    Moron, C. (2006). Food-based nutrition interventions at community level. British Journal of Nutrition, 96(Suppl 1), S20–S22.PubMedCrossRefGoogle Scholar
  7. 7.
    Bathum, M. E., et al. (2007). A sense of community among immigrant Latinas. Family & Community Health, 30(3), 167–177.Google Scholar
  8. 8.
    Raffaelli, M. A. L. L. O. (2004). Gender socialization in Latino/a familis: Results from two retrospective studies. Sex Roles: A Journal of Research, 50, 287–299.CrossRefGoogle Scholar
  9. 9.
    Schachameyer, S. (2011). Mexican food traditions in Wilwaukee Urban Gardens (Vol. 1, p. 2). http://www.milwaukeeurbangardens.org/documents/MexicanVolume-1Aug3-11.pdf.
  10. 10.
    Myser, C. (2004). Community-based participatory research in United States bioethics: steps toward more democratic theory and policy. The American Journal of Bioethics, 4(2), 67–68.Google Scholar
  11. 11.
    Adams, A., Miller-Korth, N., & Brown, D. (2004). Learning to work together: Developing academic and community research partnerships. WMJ, 103(2), 15–19.PubMedGoogle Scholar
  12. 12.
    Norris, K. C. (2007). Partnering with community-based organizations: An academic institution’s evolving perspective. Ethnicity & Disease, 17(1 Suppl 1), S27–S32.Google Scholar
  13. 13.
    Noe, T. D., Manson, S. M., Croy, C., McGough, H., Henderson, JA., & Buchwald, D. S. (2007). The influence of community-based participatory research principles on the likelihood of participation in health research in American Indian communities. Ethnicity & Disease, 17(1 Suppl 1), S6–S14.Google Scholar
  14. 14.
    Oregon Office of Rural Health, Oregon Health & Science University: http://www.ohsu.edu/xd/outreach/oregon-rural-health/data/index.cfm (accessed October 25th, 2011).
  15. 15.
    Arenas-Monreal, L., Paulo-Maya, A., & Lopez-Gonzalez, H. E. (1999). Popular education and child nutrition: Experience with women in a rural area of Mexico. Revista de Saude Publica, 33(2), 113–121.PubMedCrossRefGoogle Scholar
  16. 16.
    Neuendorf, K. A. (2002). The content analysis guidebook. New York: Sage.Google Scholar
  17. 17.
    The 2011 HHS Poverty Guidelines: http://aspe.hhs.gov/poverty/11poverty.shtml (accessed October 18th, 2011).

Copyright information

© Springer Science+Business Media, LLC 2011

Authors and Affiliations

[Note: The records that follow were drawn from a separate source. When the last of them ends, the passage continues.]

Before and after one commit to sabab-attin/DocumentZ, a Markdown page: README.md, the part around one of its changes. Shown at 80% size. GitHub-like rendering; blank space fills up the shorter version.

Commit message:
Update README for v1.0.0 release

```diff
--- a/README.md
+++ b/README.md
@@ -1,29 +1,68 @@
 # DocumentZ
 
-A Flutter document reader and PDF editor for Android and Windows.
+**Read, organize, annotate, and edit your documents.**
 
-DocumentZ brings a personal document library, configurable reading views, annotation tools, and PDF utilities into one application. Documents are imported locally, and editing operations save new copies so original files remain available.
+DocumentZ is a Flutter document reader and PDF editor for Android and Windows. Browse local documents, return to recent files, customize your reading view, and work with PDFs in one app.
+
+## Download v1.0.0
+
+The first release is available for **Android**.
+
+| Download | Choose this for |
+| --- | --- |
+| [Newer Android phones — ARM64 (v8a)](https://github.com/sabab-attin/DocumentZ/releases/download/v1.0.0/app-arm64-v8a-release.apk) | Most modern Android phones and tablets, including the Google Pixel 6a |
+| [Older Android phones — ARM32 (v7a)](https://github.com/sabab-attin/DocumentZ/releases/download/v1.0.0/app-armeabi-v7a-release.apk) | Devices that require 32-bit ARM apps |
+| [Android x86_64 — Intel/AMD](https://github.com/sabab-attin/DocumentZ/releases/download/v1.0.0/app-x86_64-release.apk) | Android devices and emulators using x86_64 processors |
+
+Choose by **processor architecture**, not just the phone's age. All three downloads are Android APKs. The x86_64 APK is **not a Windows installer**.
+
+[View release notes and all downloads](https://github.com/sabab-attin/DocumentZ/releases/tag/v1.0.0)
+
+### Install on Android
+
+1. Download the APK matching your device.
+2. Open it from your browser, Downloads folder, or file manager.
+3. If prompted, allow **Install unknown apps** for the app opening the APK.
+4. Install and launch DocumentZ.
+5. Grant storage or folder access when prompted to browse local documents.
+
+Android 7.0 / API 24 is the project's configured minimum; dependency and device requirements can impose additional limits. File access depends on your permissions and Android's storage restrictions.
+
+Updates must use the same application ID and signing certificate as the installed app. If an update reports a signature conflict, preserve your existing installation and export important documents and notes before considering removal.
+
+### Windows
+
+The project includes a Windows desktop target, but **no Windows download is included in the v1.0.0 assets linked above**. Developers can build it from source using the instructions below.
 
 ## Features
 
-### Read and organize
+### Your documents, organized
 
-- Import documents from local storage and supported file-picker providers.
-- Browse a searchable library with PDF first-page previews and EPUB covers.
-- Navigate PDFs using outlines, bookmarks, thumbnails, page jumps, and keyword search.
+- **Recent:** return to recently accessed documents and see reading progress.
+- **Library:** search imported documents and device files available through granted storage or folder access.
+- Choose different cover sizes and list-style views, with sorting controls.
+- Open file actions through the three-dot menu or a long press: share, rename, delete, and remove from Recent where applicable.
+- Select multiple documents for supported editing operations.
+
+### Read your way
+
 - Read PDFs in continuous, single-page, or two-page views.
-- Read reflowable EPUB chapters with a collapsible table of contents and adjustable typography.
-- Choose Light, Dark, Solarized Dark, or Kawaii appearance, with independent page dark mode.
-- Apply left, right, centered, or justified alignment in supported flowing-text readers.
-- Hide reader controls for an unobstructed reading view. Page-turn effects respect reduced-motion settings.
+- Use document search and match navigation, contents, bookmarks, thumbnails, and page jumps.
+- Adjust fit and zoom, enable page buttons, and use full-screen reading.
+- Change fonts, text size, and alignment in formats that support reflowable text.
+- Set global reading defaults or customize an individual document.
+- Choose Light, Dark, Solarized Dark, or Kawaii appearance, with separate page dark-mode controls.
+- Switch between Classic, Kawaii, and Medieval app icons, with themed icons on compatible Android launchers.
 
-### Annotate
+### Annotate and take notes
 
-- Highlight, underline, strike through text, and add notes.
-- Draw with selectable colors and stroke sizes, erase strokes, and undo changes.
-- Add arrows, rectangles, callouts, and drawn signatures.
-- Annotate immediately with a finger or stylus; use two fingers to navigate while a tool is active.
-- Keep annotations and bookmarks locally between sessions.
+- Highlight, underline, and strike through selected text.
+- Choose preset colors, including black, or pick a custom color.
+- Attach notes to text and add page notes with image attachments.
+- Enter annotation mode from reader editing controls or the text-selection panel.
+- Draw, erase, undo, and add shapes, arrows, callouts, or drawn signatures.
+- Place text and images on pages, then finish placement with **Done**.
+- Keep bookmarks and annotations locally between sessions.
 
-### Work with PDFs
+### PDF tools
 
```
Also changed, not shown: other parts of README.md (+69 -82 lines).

  • Patricia A. Carney
    • 1
  • Janet L. Hamada
    • 2
  • Rebecca Rdesinski
    • 1
  • Lorena Sprager
    • 2
  • Katelyn R. Nichols
    • 1
  • Betty Y. Liu
    • 3
  • Joel Pelayo
    • 2
  • Maria Antonia Sanchez
    • 2
  • Jacklien Shannon
    • 4
  1. 1.Department of Family MedicineOregon Health & Science UniversityPortlandUSA
  2. 2.Nuestra Comunidad SanaThe Next Door, IncHood RiverUSA
  3. 3.School of MedicineOregon Health & Science UniversityPortlandUSA
  4. 4.Department of Public Health and Preventive MedicineOregon Health & Science UniversityPortlandUSA

Personalised recommendations